• _DATASET RECORDS_
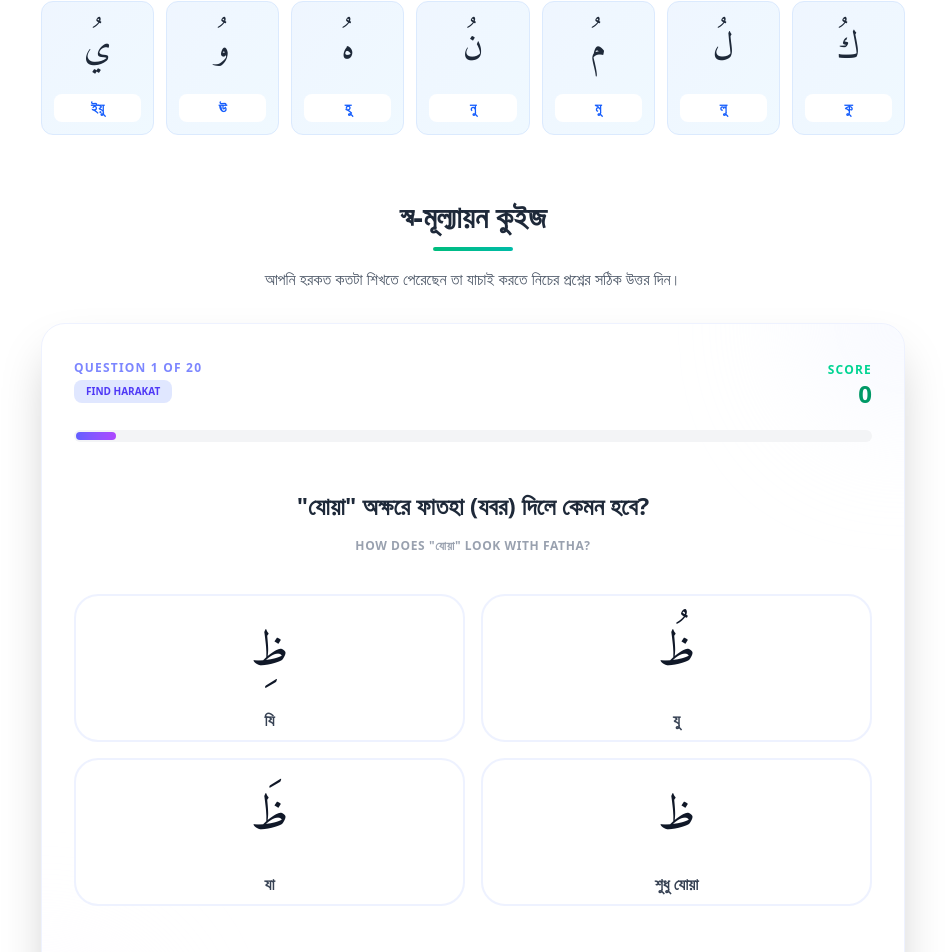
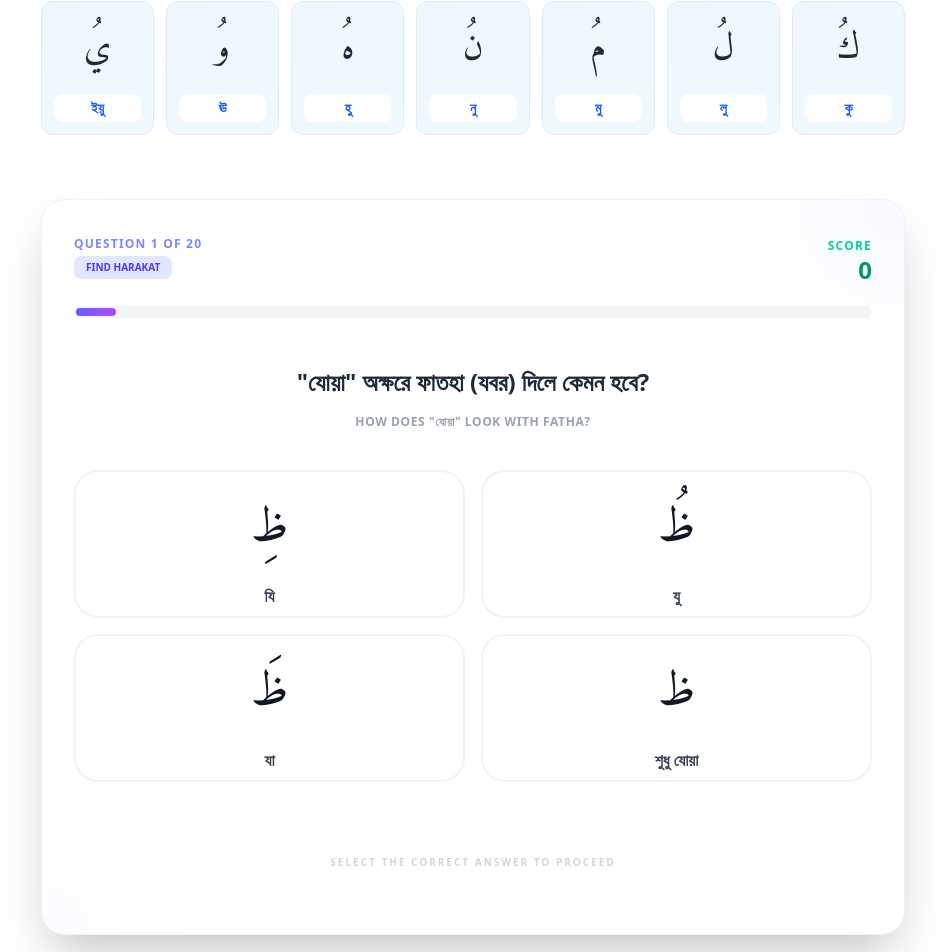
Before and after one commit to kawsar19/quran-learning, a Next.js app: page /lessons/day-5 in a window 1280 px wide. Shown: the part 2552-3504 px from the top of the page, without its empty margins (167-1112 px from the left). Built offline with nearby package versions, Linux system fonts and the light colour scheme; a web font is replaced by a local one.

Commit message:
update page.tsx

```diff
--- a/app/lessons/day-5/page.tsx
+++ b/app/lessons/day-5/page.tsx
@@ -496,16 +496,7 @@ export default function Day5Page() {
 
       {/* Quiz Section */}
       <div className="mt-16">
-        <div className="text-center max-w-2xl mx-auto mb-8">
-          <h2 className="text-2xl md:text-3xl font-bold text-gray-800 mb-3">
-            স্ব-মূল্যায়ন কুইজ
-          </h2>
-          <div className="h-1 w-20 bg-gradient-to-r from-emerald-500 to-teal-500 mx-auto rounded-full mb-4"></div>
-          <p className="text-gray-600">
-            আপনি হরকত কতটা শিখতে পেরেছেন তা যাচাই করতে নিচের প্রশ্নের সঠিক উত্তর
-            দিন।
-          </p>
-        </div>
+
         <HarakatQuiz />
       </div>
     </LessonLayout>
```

• _TASK PROMPT_
Check each line of the listing above. Copy the ones with the word "font".

• _TASK SOLUTION_
Before and after one commit to kawsar19/quran-learning, a Next.js app: page /lessons/day-5 in a window 1280 px wide. Shown: the part 2552-3504 px from the top of the page, without its empty margins (167-1112 px from the left). Built offline with nearby package versions, Linux system fonts and the light colour scheme; a web font is replaced by a local one.
-          <h2 className="text-2xl md:text-3xl font-bold text-gray-800 mb-3">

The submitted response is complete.